(YOUR OBJECTIVE):
After reading each line of the entries, give the number of lines that contain "true" and nothing else.

(SUPPLIED DATA):

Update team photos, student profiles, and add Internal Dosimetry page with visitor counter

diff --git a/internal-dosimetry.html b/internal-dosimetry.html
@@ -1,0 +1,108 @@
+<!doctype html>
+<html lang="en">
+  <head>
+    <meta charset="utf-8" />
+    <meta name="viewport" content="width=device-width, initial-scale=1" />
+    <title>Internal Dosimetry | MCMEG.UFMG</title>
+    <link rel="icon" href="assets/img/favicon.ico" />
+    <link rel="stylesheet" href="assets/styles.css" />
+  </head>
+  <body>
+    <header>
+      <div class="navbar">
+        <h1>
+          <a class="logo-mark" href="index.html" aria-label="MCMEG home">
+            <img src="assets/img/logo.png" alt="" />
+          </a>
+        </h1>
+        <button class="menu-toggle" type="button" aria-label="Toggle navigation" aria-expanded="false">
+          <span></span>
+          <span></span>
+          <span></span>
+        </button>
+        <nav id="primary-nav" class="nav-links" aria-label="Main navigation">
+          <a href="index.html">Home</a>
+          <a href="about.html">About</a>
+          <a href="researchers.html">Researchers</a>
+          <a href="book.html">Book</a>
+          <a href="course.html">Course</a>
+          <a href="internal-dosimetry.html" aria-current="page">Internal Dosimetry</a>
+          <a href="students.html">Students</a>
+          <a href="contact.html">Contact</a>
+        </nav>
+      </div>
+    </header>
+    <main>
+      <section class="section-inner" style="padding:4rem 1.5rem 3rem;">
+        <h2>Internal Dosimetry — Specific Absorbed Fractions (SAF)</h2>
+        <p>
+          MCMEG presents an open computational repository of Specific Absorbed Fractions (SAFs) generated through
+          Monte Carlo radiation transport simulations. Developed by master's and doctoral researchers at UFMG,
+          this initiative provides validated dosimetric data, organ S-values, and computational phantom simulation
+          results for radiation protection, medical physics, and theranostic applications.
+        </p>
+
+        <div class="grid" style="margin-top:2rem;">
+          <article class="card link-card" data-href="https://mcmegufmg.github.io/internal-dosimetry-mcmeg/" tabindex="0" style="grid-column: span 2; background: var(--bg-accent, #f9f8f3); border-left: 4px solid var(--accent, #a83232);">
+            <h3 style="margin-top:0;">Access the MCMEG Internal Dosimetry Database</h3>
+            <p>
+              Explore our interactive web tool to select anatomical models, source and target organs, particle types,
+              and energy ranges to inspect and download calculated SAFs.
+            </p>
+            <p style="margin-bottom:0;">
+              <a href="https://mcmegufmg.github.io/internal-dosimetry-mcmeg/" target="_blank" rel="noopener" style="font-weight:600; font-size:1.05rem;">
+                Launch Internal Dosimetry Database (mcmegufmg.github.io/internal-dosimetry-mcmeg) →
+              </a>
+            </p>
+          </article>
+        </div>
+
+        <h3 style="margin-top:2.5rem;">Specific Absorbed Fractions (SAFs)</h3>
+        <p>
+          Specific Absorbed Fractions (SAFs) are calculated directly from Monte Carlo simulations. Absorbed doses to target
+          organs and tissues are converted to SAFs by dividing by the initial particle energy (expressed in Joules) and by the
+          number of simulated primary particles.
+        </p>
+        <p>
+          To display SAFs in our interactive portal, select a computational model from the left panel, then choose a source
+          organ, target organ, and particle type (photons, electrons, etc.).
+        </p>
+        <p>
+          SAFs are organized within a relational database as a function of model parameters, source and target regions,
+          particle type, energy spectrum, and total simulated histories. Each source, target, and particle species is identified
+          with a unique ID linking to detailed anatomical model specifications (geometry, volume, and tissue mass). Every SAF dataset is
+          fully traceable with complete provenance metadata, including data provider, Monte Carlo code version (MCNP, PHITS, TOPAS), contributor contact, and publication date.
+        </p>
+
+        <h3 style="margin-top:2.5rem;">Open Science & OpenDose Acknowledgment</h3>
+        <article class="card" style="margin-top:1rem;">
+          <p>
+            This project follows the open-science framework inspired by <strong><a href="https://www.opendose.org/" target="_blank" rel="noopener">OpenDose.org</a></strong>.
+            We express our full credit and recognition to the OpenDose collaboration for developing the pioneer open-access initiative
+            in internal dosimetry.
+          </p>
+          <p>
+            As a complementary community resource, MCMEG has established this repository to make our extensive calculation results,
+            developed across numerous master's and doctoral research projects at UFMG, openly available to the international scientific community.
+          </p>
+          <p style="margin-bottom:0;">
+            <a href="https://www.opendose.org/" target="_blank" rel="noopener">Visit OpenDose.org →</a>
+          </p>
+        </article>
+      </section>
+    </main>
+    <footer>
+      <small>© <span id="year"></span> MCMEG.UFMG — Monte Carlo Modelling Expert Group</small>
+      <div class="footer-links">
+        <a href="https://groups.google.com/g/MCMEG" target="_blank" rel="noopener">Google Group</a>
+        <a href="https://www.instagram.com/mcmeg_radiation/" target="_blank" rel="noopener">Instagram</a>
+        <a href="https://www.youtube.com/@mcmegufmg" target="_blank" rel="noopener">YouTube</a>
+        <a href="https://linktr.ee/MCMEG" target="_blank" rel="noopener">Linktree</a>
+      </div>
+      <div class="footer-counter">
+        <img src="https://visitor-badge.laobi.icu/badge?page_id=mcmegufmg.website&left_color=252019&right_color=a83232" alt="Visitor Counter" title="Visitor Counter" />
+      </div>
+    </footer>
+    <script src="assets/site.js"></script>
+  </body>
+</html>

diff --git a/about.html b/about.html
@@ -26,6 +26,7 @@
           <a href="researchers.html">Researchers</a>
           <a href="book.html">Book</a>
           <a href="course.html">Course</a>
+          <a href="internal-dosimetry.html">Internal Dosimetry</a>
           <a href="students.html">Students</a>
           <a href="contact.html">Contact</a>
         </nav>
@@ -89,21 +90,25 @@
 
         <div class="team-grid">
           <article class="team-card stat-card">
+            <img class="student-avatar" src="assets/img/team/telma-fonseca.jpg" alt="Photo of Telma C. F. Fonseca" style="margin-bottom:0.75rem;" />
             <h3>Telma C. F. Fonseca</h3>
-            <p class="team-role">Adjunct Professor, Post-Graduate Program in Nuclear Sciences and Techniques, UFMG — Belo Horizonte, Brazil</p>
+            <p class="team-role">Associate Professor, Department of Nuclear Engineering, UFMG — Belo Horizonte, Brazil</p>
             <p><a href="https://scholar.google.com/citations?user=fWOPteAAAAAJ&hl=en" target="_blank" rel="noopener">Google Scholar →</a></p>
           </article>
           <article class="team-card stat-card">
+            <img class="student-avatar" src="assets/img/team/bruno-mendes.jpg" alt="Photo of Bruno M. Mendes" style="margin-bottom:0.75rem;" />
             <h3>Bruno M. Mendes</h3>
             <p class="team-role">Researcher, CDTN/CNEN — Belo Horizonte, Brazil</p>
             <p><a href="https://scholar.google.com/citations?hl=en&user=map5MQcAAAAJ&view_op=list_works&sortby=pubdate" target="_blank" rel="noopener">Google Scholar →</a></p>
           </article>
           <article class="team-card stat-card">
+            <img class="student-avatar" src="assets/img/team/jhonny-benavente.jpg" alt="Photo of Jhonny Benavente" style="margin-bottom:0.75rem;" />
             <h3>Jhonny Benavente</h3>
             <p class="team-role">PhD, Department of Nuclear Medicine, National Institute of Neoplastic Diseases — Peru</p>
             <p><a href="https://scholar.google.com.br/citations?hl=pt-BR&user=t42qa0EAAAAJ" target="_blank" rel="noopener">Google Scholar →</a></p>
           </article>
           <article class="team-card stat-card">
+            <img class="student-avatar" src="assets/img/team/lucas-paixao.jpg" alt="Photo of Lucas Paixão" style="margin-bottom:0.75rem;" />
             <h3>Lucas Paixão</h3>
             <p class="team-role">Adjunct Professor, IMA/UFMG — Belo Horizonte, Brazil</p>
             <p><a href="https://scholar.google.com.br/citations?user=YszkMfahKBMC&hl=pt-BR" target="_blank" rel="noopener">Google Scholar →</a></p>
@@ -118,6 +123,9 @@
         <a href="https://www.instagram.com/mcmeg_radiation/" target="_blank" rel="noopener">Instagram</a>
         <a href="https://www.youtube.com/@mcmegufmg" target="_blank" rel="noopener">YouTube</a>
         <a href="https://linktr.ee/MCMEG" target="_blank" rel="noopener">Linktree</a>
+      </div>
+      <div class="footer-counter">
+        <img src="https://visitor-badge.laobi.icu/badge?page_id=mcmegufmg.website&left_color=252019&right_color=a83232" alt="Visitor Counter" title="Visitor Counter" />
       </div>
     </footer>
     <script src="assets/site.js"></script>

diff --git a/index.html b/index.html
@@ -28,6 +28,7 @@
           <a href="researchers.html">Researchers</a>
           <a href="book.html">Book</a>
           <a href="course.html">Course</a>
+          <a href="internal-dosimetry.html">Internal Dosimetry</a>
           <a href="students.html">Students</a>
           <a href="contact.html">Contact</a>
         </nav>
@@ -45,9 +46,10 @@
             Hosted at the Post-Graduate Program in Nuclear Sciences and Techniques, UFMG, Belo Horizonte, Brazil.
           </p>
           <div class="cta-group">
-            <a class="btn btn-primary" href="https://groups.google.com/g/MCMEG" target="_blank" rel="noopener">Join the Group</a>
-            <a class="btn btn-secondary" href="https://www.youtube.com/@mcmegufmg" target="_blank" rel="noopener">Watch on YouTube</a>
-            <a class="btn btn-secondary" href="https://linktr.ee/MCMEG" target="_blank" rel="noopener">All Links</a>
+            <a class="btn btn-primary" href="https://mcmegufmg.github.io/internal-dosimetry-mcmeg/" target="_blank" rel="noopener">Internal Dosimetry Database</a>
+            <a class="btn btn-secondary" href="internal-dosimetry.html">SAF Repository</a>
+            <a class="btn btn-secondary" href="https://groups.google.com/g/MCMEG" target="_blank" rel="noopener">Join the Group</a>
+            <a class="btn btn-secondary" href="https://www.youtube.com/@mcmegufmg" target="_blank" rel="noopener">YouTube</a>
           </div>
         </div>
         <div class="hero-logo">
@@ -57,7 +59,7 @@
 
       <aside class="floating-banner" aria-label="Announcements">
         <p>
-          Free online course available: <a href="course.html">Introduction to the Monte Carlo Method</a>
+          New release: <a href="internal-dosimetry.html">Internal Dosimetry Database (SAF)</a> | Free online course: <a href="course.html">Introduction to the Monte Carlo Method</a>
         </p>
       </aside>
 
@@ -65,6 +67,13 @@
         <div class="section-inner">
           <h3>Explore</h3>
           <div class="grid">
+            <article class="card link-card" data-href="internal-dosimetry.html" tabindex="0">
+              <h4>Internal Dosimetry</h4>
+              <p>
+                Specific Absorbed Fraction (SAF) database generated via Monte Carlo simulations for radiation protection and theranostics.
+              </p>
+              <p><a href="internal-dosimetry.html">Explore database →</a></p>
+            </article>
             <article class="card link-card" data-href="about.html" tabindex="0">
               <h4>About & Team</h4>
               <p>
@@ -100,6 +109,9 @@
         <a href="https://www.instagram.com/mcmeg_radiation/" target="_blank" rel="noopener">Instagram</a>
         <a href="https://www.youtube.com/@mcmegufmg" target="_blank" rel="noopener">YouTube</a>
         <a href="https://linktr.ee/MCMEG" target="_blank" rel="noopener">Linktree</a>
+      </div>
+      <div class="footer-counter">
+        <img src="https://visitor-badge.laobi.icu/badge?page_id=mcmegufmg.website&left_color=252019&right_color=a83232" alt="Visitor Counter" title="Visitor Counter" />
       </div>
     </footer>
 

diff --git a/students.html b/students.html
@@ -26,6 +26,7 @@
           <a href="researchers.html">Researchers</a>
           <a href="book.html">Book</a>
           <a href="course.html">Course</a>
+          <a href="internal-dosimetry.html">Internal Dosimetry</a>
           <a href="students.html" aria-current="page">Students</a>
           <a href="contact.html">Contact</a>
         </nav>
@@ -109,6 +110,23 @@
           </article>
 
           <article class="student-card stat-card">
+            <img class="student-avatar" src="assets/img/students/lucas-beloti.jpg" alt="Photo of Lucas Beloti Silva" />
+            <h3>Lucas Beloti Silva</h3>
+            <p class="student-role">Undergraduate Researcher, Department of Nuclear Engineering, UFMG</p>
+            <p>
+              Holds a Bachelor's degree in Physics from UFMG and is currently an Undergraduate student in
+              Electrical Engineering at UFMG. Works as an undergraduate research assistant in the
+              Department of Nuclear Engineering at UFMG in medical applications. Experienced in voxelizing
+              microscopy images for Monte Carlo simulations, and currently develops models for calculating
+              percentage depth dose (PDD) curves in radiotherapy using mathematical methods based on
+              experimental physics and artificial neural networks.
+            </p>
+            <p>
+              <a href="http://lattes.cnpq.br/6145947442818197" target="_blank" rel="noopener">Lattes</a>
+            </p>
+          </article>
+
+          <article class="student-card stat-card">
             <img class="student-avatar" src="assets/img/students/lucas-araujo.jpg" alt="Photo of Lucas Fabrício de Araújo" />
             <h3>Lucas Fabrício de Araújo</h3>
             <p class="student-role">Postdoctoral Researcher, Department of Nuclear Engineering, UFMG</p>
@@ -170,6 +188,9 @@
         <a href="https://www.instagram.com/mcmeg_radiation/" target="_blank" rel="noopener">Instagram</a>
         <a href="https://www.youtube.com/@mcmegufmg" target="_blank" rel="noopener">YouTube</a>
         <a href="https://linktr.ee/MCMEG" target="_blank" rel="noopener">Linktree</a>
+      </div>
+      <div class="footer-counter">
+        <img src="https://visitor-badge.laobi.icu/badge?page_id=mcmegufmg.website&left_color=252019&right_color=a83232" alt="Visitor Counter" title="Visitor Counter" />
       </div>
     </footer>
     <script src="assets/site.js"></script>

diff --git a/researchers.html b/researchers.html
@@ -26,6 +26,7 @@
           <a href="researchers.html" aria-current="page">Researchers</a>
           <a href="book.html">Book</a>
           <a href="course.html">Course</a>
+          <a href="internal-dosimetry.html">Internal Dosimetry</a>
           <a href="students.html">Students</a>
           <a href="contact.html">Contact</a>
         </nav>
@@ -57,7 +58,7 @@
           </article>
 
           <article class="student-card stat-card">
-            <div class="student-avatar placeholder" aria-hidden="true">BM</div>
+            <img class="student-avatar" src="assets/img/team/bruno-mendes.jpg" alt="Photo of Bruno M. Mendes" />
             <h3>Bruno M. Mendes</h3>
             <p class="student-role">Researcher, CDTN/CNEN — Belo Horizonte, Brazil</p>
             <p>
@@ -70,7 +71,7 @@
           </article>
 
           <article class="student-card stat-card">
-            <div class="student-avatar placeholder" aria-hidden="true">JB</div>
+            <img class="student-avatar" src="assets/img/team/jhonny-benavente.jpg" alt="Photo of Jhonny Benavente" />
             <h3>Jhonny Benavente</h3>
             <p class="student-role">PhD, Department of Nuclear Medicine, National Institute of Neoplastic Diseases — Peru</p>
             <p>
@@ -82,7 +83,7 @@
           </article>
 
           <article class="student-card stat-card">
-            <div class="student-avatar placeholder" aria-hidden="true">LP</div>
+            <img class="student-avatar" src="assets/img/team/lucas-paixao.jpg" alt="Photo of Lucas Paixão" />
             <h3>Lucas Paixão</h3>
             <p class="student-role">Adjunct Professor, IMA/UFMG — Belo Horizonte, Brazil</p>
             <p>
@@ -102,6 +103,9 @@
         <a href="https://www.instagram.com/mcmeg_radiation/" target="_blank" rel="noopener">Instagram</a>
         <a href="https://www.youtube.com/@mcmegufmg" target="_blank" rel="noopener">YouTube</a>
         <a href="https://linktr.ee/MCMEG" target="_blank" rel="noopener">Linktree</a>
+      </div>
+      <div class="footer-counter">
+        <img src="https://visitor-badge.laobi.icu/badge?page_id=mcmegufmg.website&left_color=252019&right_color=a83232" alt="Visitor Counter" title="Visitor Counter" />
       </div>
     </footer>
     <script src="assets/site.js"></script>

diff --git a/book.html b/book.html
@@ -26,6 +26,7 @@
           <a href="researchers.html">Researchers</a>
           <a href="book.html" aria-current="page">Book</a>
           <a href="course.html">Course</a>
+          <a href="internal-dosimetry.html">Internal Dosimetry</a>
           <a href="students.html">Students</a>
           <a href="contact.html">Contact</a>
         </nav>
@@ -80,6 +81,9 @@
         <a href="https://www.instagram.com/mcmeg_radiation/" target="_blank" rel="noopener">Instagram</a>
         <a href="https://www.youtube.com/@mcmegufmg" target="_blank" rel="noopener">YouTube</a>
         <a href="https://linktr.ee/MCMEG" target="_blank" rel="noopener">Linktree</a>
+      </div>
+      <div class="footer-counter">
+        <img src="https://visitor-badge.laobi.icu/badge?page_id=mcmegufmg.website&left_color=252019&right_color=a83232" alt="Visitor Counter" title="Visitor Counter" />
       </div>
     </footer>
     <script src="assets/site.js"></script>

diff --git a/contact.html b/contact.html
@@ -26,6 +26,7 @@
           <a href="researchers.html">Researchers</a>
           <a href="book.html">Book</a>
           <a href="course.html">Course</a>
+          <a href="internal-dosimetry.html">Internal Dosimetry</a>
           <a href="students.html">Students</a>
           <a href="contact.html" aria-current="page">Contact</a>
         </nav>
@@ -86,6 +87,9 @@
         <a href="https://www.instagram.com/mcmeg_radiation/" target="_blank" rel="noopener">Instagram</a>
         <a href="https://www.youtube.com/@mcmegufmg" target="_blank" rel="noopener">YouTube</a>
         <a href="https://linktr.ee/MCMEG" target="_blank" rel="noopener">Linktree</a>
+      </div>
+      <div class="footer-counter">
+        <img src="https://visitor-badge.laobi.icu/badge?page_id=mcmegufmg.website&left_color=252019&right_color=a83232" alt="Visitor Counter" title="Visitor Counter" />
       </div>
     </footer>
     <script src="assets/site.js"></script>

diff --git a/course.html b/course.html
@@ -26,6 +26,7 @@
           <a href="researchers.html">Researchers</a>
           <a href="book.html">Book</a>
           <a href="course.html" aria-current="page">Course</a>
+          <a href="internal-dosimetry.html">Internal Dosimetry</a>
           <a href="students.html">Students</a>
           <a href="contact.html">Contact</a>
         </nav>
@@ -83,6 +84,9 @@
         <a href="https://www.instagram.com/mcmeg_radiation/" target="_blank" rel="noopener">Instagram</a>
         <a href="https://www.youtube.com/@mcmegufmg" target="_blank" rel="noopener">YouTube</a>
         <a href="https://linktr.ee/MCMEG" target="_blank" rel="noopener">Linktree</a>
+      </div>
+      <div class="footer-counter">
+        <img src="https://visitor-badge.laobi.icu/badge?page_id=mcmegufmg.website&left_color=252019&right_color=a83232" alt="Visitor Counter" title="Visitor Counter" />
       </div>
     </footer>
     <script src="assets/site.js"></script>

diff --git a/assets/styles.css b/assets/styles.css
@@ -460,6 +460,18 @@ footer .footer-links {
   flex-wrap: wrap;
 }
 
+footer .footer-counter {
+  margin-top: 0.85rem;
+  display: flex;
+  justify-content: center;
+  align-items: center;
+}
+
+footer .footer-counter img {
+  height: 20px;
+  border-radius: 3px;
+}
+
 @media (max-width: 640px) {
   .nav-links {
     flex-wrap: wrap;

(RESPONSE BELOW):
3